THE PROBLEM
Find and copy the lines in the records beneath this task that contain the word "main".

MATERIAL FOR THE TASK
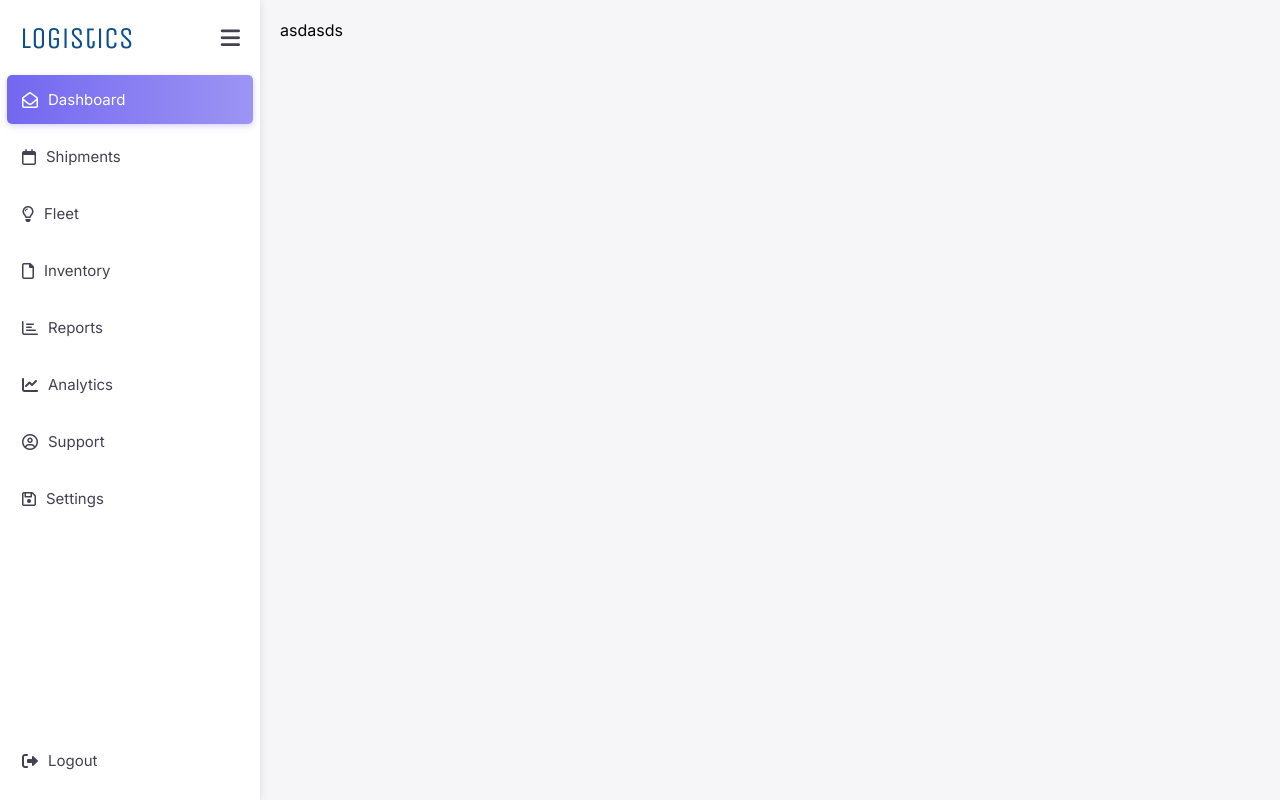
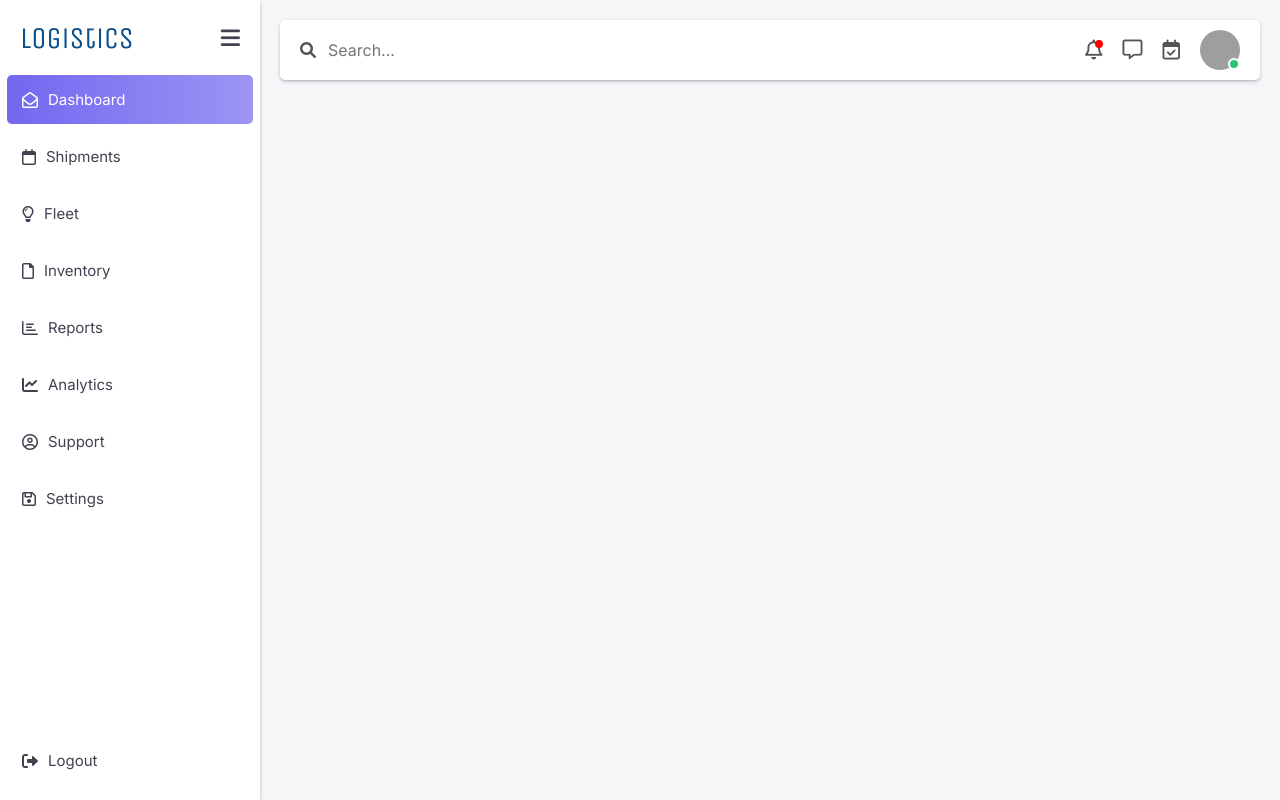
Before and after one commit to joseph-johnson27001/logistics-dashboard, a Vue app: page / in a window 1280 px wide. Built offline with nearby package versions, Linux system fonts and the light colour scheme; grey boxes are pictures that could not be loaded.

Commit message:
Top Card

```diff
--- a/src/App.vue
+++ b/src/App.vue
@@ -1,17 +1,22 @@
 <template>
   <div id="app">
     <SideBar />
-    <div class="main-content">asdasds</div>
+    <div class="main-content">
+      <TopCard />
+      <div class="content"></div>
+    </div>
   </div>
 </template>
 
 <script>
 import SideBar from "./components/Navigation/SideBar.vue";
+import TopCard from "./components/UI/TopCard.vue";
 
 export default {
   name: "App",
   components: {
     SideBar,
+    TopCard,
   },
 };
 </script>
@@ -39,4 +44,8 @@
   padding: 20px;
   background-color: #f6f5f8;
 }
+
+.content {
+  margin-top: 20px;
+}
 </style>
--- a/src/components/Navigation/SideBar.vue
+++ b/src/components/Navigation/SideBar.vue
@@ -62,7 +62,8 @@
   position: relative;
   z-index: 10;
   font-size: 15px;
-  box-shadow: 0 2px 8px rgba(47, 43, 61, 0.12);
+  box-shadow: rgba(50, 50, 93, 0.25) 0px 2px 5px -1px,
+    rgba(0, 0, 0, 0.3) 0px 1px 3px -1px;
   display: flex;
   flex-direction: column;
   justify-content: space-between;
@@ -132,7 +133,7 @@
     rgba(115, 103, 240, 0.7),
     rgb(115, 103, 240)
   );
-  box-shadow: 0 2px 6px rgba(115, 103, 240, 0.3);
+
   color: white;
 }
 
@@ -155,5 +156,6 @@
 .sidebar.collapsed ul li i {
   margin: 0;
   padding: 10px;
+  font-size: 18px;
 }
 </style>
--- /dev/null
+++ b/src/components/UI/TopCard.vue
@@ -0,0 +1,114 @@
+<template>
+  <div class="top-card">
+    <!-- Left Section (Search) -->
+    <div class="search-area">
+      <i class="fas fa-search"></i>
+      <input type="text" placeholder="Search..." />
+    </div>
+
+    <!-- Right Section (Icons & Profile) -->
+    <div class="icon-area">
+      <i class="far fa-bell notification-icon">
+        <span class="notification-dot"></span>
+      </i>
+      <i class="far fa-comment-alt"></i>
+      <i class="far fa-calendar-check"></i>
+
+      <!-- Profile Image with Online Indicator -->
+      <div class="profile">
+        <img src="https://randomuser.me/api/portraits/men/4.jpg" alt="User" />
+        <span class="online-indicator"></span>
+      </div>
+    </div>
+  </div>
+</template>
+
+<script>
+export default {
+  name: "TopCard",
+};
+</script>
+
+<style scoped>
+.top-card {
+  display: flex;
+  justify-content: space-between;
+  align-items: center;
+  background: white;
+  padding: 10px 20px;
+  border-radius: 5px;
+  box-shadow: rgba(50, 50, 93, 0.25) 0px 2px 5px -1px,
+    rgba(0, 0, 0, 0.3) 0px 1px 3px -1px;
+}
+
+.search-area {
+  display: flex;
+  align-items: center;
+  flex-grow: 1;
+}
+
+.search-area i {
+  margin-right: 10px;
+  color: #555;
+}
+
+.search-area input {
+  flex-grow: 1;
+  border: none;
+  outline: none;
+  font-size: 16px;
+  background: none;
+  font-family: "Inter", sans-serif;
+}
+
+.icon-area {
+  display: flex;
+  align-items: center;
+  gap: 20px;
+}
+
+.icon-area i {
+  font-size: 20px;
+  cursor: pointer;
+  color: #555;
+  position: relative;
+}
+
+.notification-icon {
+  position: relative;
+}
+
+.notification-dot {
+  width: 8px;
+  height: 8px;
+  background: red;
+  border-radius: 50%;
+  position: absolute;
+  top: 0px;
+  right: 0px;
+}
+
+.profile {
+  position: relative;
+  width: 40px;
+  height: 40px;
+}
+
+.profile img {
+  width: 100%;
+  height: 100%;
+  border-radius: 50%;
+  object-fit: cover;
+}
+
+.online-indicator {
+  width: 8px;
+  height: 8px;
+  background: #28c76f;
+  border-radius: 50%;
+  position: absolute;
+  bottom: 0px;
+  right: 0px;
+  border: 2px solid white;
+}
+</style>
```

EXERCISE RESULT
-    <div class="main-content">asdasds</div>
+    <div class="main-content">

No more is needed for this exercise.